An estimated 17 people died in western Uganda during an outbreak in July.
According to the medical charity Medecins Sans Frontieres (MSF), there had been no cases since August.
Dr Ondoa said that investigators had found conclusive evidence of Ebola in Luweero, about 60km (37 miles) from the capital, Kampala.
A third man had also died in the area late last month after showing symptoms of Ebola however no samples were taken from the victim and the case was not reported to health officials at the times, she said.
Five people who came into contact with those who died are being monitored. Two of them have been admitted to an isolation unit at Kampala's main Mulago hospital, the minister said.
There is no known cure for Ebola, but patients can be treated for their symptoms with antibiotics, drugs for pain relief and for other diseases such as malaria, to strengthen their resistance.
Some strains of the virus cause death in 90% of human cases.
Dr Ondoa said the disease is "very infectious" and kills "in a short time", but is "easily" preventable.
Among precautionary measures she urged people to take were:
- Avoid public gatherings, including funerals, in affected districts
- Bury victims immediately under the supervision of health officials
- Avoid direct contact with body fluids of Ebola patients by using gloves and masks
- Disinfect the bedding and clothing of an infected person and
- Avoid eating dead animals, especially monkeys.
Uganda has seen several major Ebola outbreaks over the past 12 years.
The deadliest was in 2000 when 425 people were infected.
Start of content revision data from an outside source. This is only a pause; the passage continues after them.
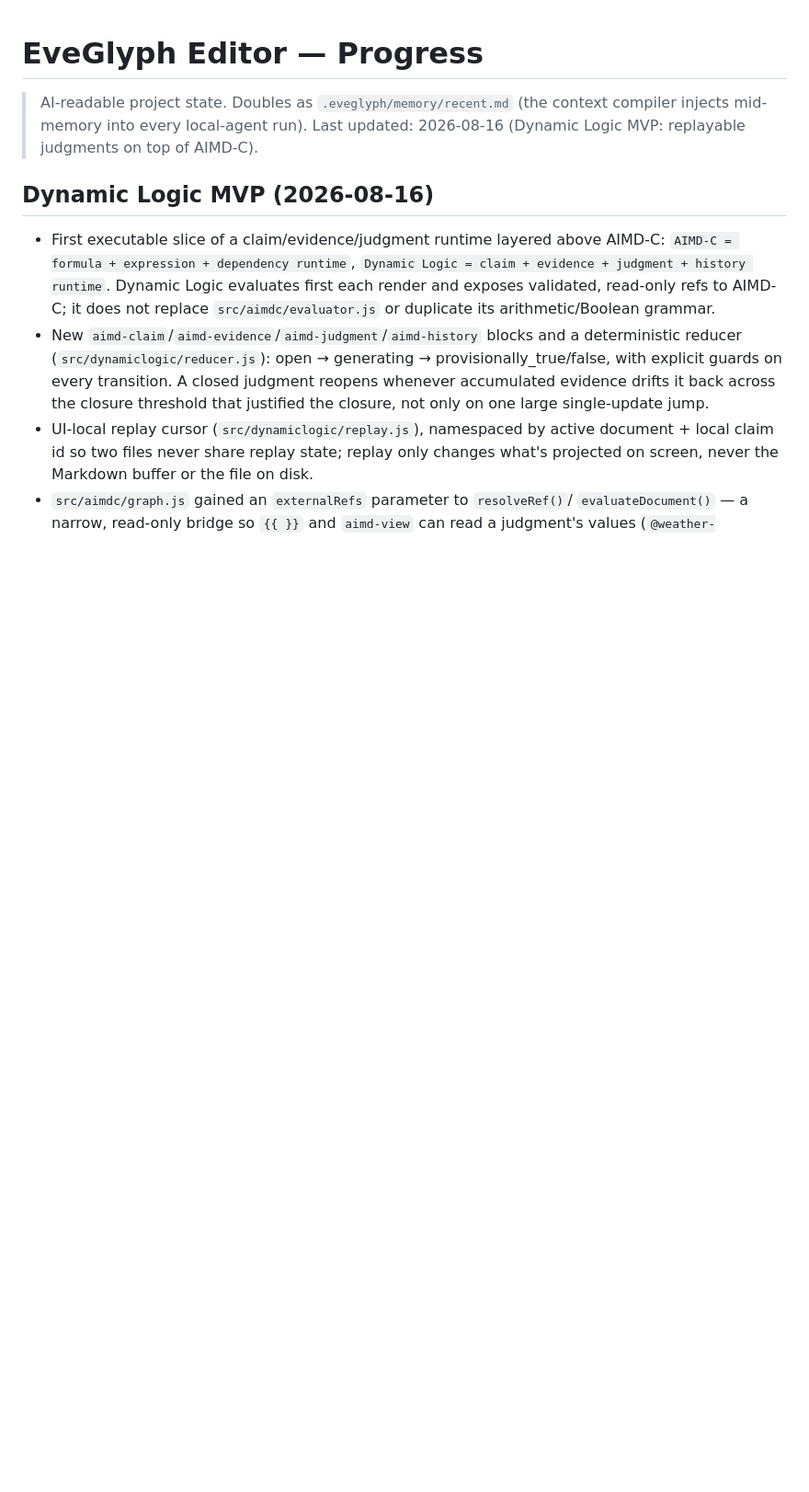
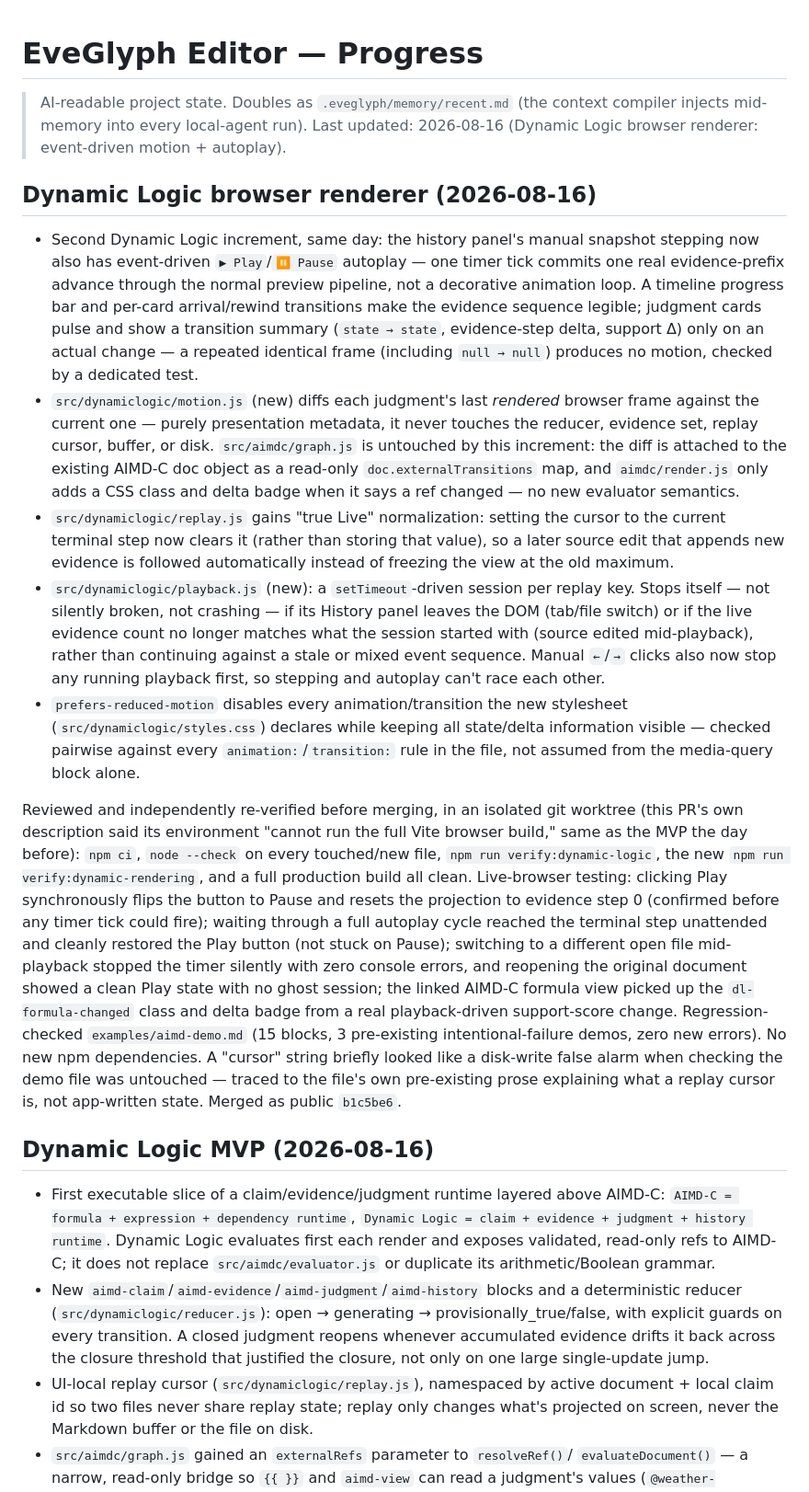
Before and after one commit to kakon77777-commits/eveglyph-editor, a Markdown page: PROGRESS.md, the part around the change. Shown at 92% size. Drawn GitHub-style; blank space fills up the shorter version.

Commit message:
Document Dynamic Logic browser renderer in CHANGELOG/PROGRESS/USER-GUIDE
Co-Authored-By: Claude Sonnet 5 <noreply@anthropic.com>

```diff
--- a/PROGRESS.md
+++ b/PROGRESS.md
@@ -2,7 +2,62 @@
 
 > AI-readable project state. Doubles as `.eveglyph/memory/recent.md` (the context
 > compiler injects mid-memory into every local-agent run). Last updated: 2026-08-16
-> (Dynamic Logic MVP: replayable judgments on top of AIMD-C).
+> (Dynamic Logic browser renderer: event-driven motion + autoplay).
+
+## Dynamic Logic browser renderer (2026-08-16)
+
+- Second Dynamic Logic increment, same day: the history panel's manual
+  snapshot stepping now also has event-driven `▶ Play`/`⏸ Pause` autoplay —
+  one timer tick commits one real evidence-prefix advance through the normal
+  preview pipeline, not a decorative animation loop. A timeline progress bar
+  and per-card arrival/rewind transitions make the evidence sequence
+  legible; judgment cards pulse and show a transition summary
+  (`state → state`, evidence-step delta, support Δ) only on an actual
+  change — a repeated identical frame (including `null → null`) produces no
+  motion, checked by a dedicated test.
+- `src/dynamiclogic/motion.js` (new) diffs each judgment's last *rendered*
+  browser frame against the current one — purely presentation metadata, it
+  never touches the reducer, evidence set, replay cursor, buffer, or disk.
+  `src/aimdc/graph.js` is untouched by this increment: the diff is attached
+  to the existing AIMD-C doc object as a read-only
+  `doc.externalTransitions` map, and `aimdc/render.js` only adds a CSS class
+  and delta badge when it says a ref changed — no new evaluator semantics.
+- `src/dynamiclogic/replay.js` gains "true Live" normalization: setting the
+  cursor to the current terminal step now clears it (rather than storing
+  that value), so a later source edit that appends new evidence is followed
+  automatically instead of freezing the view at the old maximum.
+- `src/dynamiclogic/playback.js` (new): a `setTimeout`-driven session per
+  replay key. Stops itself — not silently broken, not crashing — if its
+  History panel leaves the DOM (tab/file switch) or if the live evidence
+  count no longer matches what the session started with (source edited
+  mid-playback), rather than continuing against a stale or mixed event
+  sequence. Manual `←`/`→` clicks also now stop any running playback first,
+  so stepping and autoplay can't race each other.
+- `prefers-reduced-motion` disables every animation/transition the new
+  stylesheet (`src/dynamiclogic/styles.css`) declares while keeping all
+  state/delta information visible — checked pairwise against every
+  `animation:`/`transition:` rule in the file, not assumed from the
+  media-query block alone.
+
+Reviewed and independently re-verified before merging, in an isolated git
+worktree (this PR's own description said its environment "cannot run the
+full Vite browser build," same as the MVP the day before): `npm ci`,
+`node --check` on every touched/new file, `npm run verify:dynamic-logic`,
+the new `npm run verify:dynamic-rendering`, and a full production build all
+clean. Live-browser testing: clicking Play synchronously flips the button to
+Pause and resets the projection to evidence step 0 (confirmed before any
+timer tick could fire); waiting through a full autoplay cycle reached the
+terminal step unattended and cleanly restored the Play button (not stuck on
+Pause); switching to a different open file mid-playback stopped the timer
+silently with zero console errors, and reopening the original document
+showed a clean Play state with no ghost session; the linked AIMD-C formula
+view picked up the `dl-formula-changed` class and delta badge from a real
+playback-driven support-score change. Regression-checked
+`examples/aimd-demo.md` (15 blocks, 3 pre-existing intentional-failure
+demos, zero new errors). No new npm dependencies. A "cursor" string briefly
+looked like a disk-write false alarm when checking the demo file was
+untouched — traced to the file's own pre-existing prose explaining what a
+replay cursor is, not app-written state. Merged as public `b1c5be6`.
 
 ## Dynamic Logic MVP (2026-08-16)
 
```
Also changed, not shown: CHANGELOG.md (+15 -0 lines), USER-GUIDE.md (+11 -4 lines).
More than half of them died.
The BBC's Catherine Byaruhanga in Kampala says many Ugandans are wondering why the country is so prone to Ebola outbreaks.
The government has said it is because its systems are getting better at detecting them.